(Web page revision data)

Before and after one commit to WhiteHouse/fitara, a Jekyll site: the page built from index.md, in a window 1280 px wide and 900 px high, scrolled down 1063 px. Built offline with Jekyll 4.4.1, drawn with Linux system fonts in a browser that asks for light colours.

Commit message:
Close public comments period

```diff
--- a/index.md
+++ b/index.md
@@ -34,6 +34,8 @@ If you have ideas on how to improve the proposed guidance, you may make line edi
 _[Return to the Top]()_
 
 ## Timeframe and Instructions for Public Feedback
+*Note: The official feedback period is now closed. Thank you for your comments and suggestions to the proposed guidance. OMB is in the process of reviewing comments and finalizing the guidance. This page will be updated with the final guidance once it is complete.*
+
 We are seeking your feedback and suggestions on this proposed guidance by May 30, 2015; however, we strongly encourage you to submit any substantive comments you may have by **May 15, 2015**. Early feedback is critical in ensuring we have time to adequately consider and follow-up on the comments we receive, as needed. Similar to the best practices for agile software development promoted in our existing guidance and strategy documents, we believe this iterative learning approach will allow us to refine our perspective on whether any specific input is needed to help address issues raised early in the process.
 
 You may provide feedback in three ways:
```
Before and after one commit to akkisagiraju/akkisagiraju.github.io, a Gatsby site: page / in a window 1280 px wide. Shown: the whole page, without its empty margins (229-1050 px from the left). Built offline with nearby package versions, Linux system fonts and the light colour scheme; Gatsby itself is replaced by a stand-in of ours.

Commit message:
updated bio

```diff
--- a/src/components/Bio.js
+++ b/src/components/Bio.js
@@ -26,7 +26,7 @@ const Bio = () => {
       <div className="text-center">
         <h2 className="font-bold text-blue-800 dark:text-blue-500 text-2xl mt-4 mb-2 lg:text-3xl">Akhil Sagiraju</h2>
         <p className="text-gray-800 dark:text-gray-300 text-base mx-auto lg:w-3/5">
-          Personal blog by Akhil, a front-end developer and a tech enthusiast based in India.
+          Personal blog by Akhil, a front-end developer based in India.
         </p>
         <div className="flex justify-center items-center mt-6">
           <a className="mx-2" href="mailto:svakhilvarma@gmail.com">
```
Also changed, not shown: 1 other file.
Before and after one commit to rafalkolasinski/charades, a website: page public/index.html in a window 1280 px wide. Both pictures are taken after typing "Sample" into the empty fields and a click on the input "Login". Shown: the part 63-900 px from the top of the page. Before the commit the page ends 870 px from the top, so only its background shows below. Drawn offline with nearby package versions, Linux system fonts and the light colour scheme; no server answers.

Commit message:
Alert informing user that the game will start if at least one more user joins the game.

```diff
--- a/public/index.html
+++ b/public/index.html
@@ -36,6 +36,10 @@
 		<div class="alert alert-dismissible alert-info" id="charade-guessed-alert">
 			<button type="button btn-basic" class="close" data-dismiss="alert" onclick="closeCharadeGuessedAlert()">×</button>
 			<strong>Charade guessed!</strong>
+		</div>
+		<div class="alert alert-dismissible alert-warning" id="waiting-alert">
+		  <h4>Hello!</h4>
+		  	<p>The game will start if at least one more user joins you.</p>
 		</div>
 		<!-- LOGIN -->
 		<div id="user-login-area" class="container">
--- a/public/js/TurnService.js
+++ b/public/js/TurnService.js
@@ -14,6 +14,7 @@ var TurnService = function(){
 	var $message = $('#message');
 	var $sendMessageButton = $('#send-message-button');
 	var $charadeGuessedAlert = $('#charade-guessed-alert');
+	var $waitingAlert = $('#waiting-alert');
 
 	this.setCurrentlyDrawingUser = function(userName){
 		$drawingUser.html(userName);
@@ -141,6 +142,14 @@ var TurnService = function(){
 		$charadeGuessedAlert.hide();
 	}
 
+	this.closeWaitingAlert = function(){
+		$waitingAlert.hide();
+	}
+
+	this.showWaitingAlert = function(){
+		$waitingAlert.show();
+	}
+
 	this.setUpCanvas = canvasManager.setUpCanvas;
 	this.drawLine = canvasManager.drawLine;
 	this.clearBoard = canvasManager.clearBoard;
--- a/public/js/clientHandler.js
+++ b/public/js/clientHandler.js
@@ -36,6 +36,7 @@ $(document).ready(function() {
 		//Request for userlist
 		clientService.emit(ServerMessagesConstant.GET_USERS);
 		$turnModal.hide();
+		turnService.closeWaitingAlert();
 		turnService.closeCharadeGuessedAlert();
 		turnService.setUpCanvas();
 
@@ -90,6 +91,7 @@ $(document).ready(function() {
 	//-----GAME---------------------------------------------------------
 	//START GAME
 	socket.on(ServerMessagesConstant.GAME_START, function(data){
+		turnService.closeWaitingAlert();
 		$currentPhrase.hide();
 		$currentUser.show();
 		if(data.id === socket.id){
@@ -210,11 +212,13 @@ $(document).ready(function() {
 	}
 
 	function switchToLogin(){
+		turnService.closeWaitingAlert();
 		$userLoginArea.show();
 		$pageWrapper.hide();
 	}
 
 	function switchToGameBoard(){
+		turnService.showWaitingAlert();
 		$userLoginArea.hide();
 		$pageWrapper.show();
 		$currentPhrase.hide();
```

### Exercise instructions
After reading the data above, return it verbatim in full.

### Solution for this exercise
Before and after one commit to WhiteHouse/fitara, a Jekyll site: the page built from index.md, in a window 1280 px wide and 900 px high, scrolled down 1063 px. Built offline with Jekyll 4.4.1, drawn with Linux system fonts in a browser that asks for light colours.

Commit message:
Close public comments period

```diff
--- a/index.md
+++ b/index.md
@@ -34,6 +34,8 @@ If you have ideas on how to improve the proposed guidance, you may make line edi
 _[Return to the Top]()_
 
 ## Timeframe and Instructions for Public Feedback
+*Note: The official feedback period is now closed. Thank you for your comments and suggestions to the proposed guidance. OMB is in the process of reviewing comments and finalizing the guidance. This page will be updated with the final guidance once it is complete.*
+
 We are seeking your feedback and suggestions on this proposed guidance by May 30, 2015; however, we strongly encourage you to submit any substantive comments you may have by **May 15, 2015**. Early feedback is critical in ensuring we have time to adequately consider and follow-up on the comments we receive, as needed. Similar to the best practices for agile software development promoted in our existing guidance and strategy documents, we believe this iterative learning approach will allow us to refine our perspective on whether any specific input is needed to help address issues raised early in the process.
 
 You may provide feedback in three ways:
```
Before and after one commit to akkisagiraju/akkisagiraju.github.io, a Gatsby site: page / in a window 1280 px wide. Shown: the whole page, without its empty margins (229-1050 px from the left). Built offline with nearby package versions, Linux system fonts and the light colour scheme; Gatsby itself is replaced by a stand-in of ours.

Commit message:
updated bio

```diff
--- a/src/components/Bio.js
+++ b/src/components/Bio.js
@@ -26,7 +26,7 @@ const Bio = () => {
       <div className="text-center">
         <h2 className="font-bold text-blue-800 dark:text-blue-500 text-2xl mt-4 mb-2 lg:text-3xl">Akhil Sagiraju</h2>
         <p className="text-gray-800 dark:text-gray-300 text-base mx-auto lg:w-3/5">
-          Personal blog by Akhil, a front-end developer and a tech enthusiast based in India.
+          Personal blog by Akhil, a front-end developer based in India.
         </p>
         <div className="flex justify-center items-center mt-6">
           <a className="mx-2" href="mailto:svakhilvarma@gmail.com">
```
Also changed, not shown: 1 other file.
Before and after one commit to rafalkolasinski/charades, a website: page public/index.html in a window 1280 px wide. Both pictures are taken after typing "Sample" into the empty fields and a click on the input "Login". Shown: the part 63-900 px from the top of the page. Before the commit the page ends 870 px from the top, so only its background shows below. Drawn offline with nearby package versions, Linux system fonts and the light colour scheme; no server answers.

Commit message:
Alert informing user that the game will start if at least one more user joins the game.

```diff
--- a/public/index.html
+++ b/public/index.html
@@ -36,6 +36,10 @@
 		<div class="alert alert-dismissible alert-info" id="charade-guessed-alert">
 			<button type="button btn-basic" class="close" data-dismiss="alert" onclick="closeCharadeGuessedAlert()">×</button>
 			<strong>Charade guessed!</strong>
+		</div>
+		<div class="alert alert-dismissible alert-warning" id="waiting-alert">
+		  <h4>Hello!</h4>
+		  	<p>The game will start if at least one more user joins you.</p>
 		</div>
 		<!-- LOGIN -->
 		<div id="user-login-area" class="container">
--- a/public/js/TurnService.js
+++ b/public/js/TurnService.js
@@ -14,6 +14,7 @@ var TurnService = function(){
 	var $message = $('#message');
 	var $sendMessageButton = $('#send-message-button');
 	var $charadeGuessedAlert = $('#charade-guessed-alert');
+	var $waitingAlert = $('#waiting-alert');
 
 	this.setCurrentlyDrawingUser = function(userName){
 		$drawingUser.html(userName);
@@ -141,6 +142,14 @@ var TurnService = function(){
 		$charadeGuessedAlert.hide();
 	}
 
+	this.closeWaitingAlert = function(){
+		$waitingAlert.hide();
+	}
+
+	this.showWaitingAlert = function(){
+		$waitingAlert.show();
+	}
+
 	this.setUpCanvas = canvasManager.setUpCanvas;
 	this.drawLine = canvasManager.drawLine;
 	this.clearBoard = canvasManager.clearBoard;
--- a/public/js/clientHandler.js
+++ b/public/js/clientHandler.js
@@ -36,6 +36,7 @@ $(document).ready(function() {
 		//Request for userlist
 		clientService.emit(ServerMessagesConstant.GET_USERS);
 		$turnModal.hide();
+		turnService.closeWaitingAlert();
 		turnService.closeCharadeGuessedAlert();
 		turnService.setUpCanvas();
 
@@ -90,6 +91,7 @@ $(document).ready(function() {
 	//-----GAME---------------------------------------------------------
 	//START GAME
 	socket.on(ServerMessagesConstant.GAME_START, function(data){
+		turnService.closeWaitingAlert();
 		$currentPhrase.hide();
 		$currentUser.show();
 		if(data.id === socket.id){
@@ -210,11 +212,13 @@ $(document).ready(function() {
 	}
 
 	function switchToLogin(){
+		turnService.closeWaitingAlert();
 		$userLoginArea.show();
 		$pageWrapper.hide();
 	}
 
 	function switchToGameBoard(){
+		turnService.showWaitingAlert();
 		$userLoginArea.hide();
 		$pageWrapper.show();
 		$currentPhrase.hide();
```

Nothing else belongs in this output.